The death of actor Luke Perry this week is a tragic reminder that stroke can affect anyone, anytime. While the risk of stroke increases with age, it can occur at any age.
Stroke happens when either a burst or blocked blood vessel reduces blood flow to the brain and kills brain cells. It is a leading cause of death and disability worldwide.
Kwan Ng, director of vascular neurology and the stroke center at UC Davis Health, reminds everyone that stroke treatment is highly effective, however getting help quickly is essential to the success of that treatment.
“We think about stroke in increments of time — with every 30 minutes that can be shaved off the response time, there’s an associated decrease in morbidity and mortality,” Ng said. “It's important to be aware of the symptoms and get help right away if one or more of them is happening to you.”
Know the symptoms and what to do: FAST
When it comes to stroke symptoms and actions, Ng says you just have to remember one word — FAST — which stands for:

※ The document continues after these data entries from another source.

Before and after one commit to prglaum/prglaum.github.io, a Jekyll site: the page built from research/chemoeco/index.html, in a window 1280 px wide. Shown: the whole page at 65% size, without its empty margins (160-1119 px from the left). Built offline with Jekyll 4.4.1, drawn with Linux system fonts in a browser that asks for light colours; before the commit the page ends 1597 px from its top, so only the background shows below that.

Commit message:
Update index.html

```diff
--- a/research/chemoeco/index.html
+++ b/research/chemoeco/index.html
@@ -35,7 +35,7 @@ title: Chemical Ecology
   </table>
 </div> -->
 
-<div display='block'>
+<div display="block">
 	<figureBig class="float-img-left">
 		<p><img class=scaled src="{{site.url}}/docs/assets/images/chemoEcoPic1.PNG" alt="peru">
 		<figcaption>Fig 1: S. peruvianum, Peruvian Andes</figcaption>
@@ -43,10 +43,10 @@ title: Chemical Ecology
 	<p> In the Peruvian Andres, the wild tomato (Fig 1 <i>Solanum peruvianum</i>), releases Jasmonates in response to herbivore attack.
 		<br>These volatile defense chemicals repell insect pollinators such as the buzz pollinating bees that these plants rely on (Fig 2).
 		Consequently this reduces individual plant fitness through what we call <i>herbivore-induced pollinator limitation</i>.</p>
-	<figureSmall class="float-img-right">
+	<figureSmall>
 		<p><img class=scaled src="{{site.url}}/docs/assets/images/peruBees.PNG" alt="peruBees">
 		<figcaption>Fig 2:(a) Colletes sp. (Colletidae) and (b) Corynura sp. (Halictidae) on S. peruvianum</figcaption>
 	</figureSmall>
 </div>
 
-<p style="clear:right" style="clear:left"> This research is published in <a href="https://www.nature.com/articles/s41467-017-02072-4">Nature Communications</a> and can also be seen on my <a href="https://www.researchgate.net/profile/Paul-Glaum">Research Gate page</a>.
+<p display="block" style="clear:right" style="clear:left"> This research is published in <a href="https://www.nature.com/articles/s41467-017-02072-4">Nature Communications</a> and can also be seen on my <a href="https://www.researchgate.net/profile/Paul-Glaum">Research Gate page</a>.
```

F – face drooping or numbness
A – arm weakness or numbness
S – speech difficulty, especially slurred speech
T – time to call 911
Other common symptoms that should trigger a call for emergency response include:
- Sudden numbness or weakness in a leg or on one side of the body
- Sudden confusion or trouble understanding speech
- Sudden trouble seeing in one or both eyes
- Sudden trouble walking, dizziness, loss of balance or coordination
- Sudden, severe headache with no known cause
Avoid stroke by controlling risks
“You should also talk with your primary care doctor about your risks for stroke and how to minimize them,” Ng said.
Common stroke risks, according to Ng, are high blood pressure, atrial fibrillation, high cholesterol, smoking, obesity and diabetes. Women also have unique risks, including use of certain types of birth control pills, use of hormone replacement therapy and migraines.
“The causes of stroke in many cases are preventable or controllable with lifestyle change and careful medication management,” Ng said. “We have, however, treated patients who don’t have any of the typical risk factors, which is why we are such strong advocates for symptom awareness.”